At this moment I have two points of interest:

First -  is a sound which is generating vibration. I would like to work with these vibrations.

Second - study of site specific installation in the public space or gallery space, which would be based on surrounding sounds and environment. This work would be including researching/mapping of different types of sounds, then generating these sounds around 20 Hz, and using them for creating the installation. This research should result into an exhibition installation, which would transform the existing gallery space into a place with very specific sound and vibration characteristics.

supported by: Visegrad Fund and 4AM

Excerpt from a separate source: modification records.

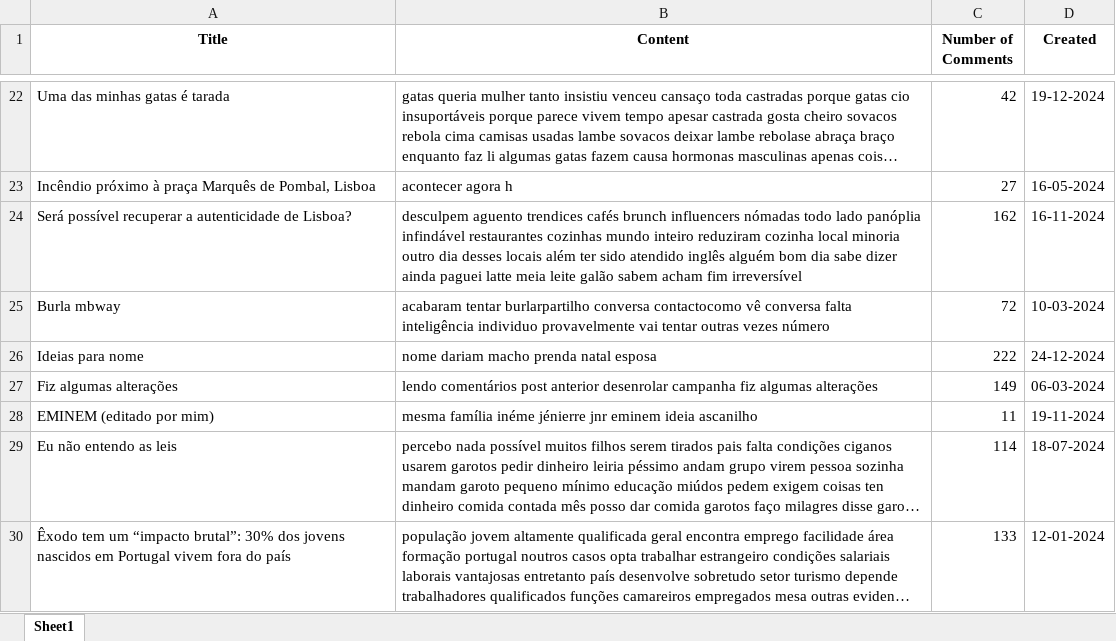
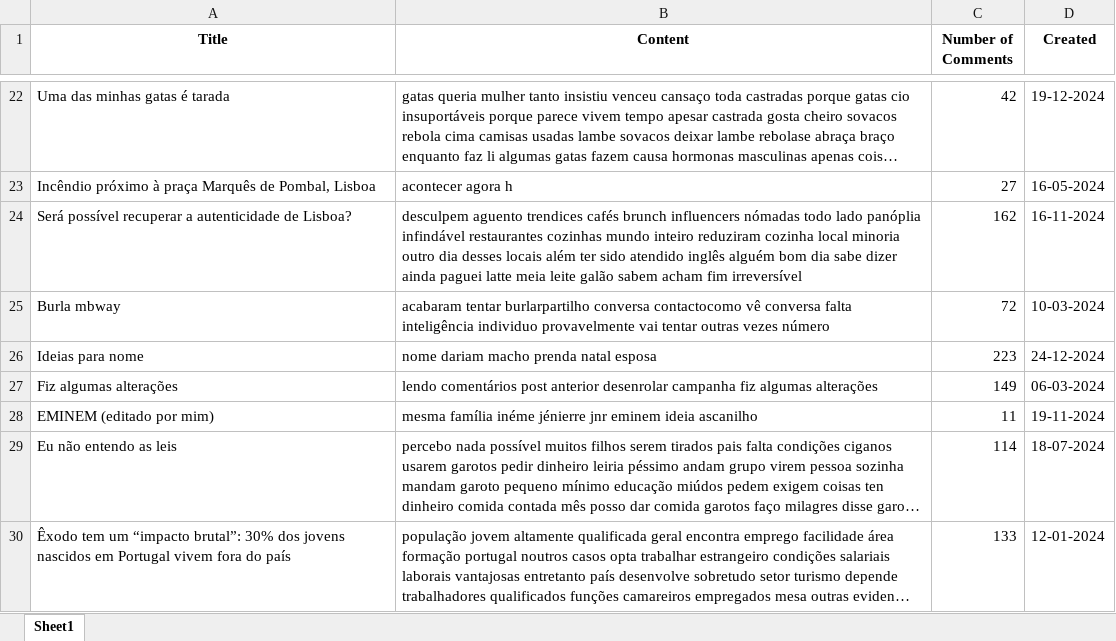
Before and after one commit to makee5/DL_Project, an Excel workbook: reddit_cleaned_processed.xlsx, sheet Sheet1, drawn as a sheet; only a part is shown, gaps mark what is left out; long unchanged cells end in …; values as stored, in another font and other column widths than the file's, no borders; the diff names each change by its address in the sheet, - before the commit and + after, or states it on an @@ line.

```diff
--- a/reddit_cleaned_processed.xlsx (sheet Sheet1)
+++ b/reddit_cleaned_processed.xlsx (sheet Sheet1)
-C26 (Number of Comments): 222
+C26 (Number of Comments): 223
```
Also changed, not shown: reddit.xlsx, reddit_cleaned.xlsx, 2 other files.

During his two months residency in HALLE 14 Ján Gašparovič explores four elements of an invisible physical world. In first of those, samples of microorganisms are taken from different people’s hands and also spots during few weeks in Leipzig and then placed in a serie of Petri dishes. These microorganisms that are constantly present on our skin become later visible through a set of microlandscapes formed by blight and fungi. The second invisible element of his work is an electrosmog. Few boxes create shelters from our modern paranoia of any kind of electric radiation. At the same time this radiation is being recalled by a special measuring device in the space around the boxes and the video shows a process of a search for this electric radiation. The functional objects of these electrosmogfree boxes is further commented by a non-functional canvas covered by the same paint, which visually reminds of few works by the modern art masters. The third element is a temperature which forms a thin line between two states of a matter. Metal Gallium has got a very low melting point and therefore nicely illustrates the process of a matter transition. Last element is a gravitation. In a work of Ján Gašparovič an experiment held in International Space Station is repeated in the natural condition of earth’s gravitation field. The experiment showed that the growing of crystals of a specific chemical compound is dependent on the gravitation and can not happen in the space. The show Ungraspable points at all these elements, which can be just indirectly proven by simple experiments on the line between art and science.
txt: Katarína Gatialová

supported by: Ministry of Culture of Slovak Republic, Košice Artist in Residence Program (K.A.I.R. 2015), HALLE 14 - Zentrum für zeitgenössische Kunst Leipzig












30.9.2015 / HF35C / 2015 /



24.9.2015 / micro-pigment inplantation / performance / 4 hours / 2015 /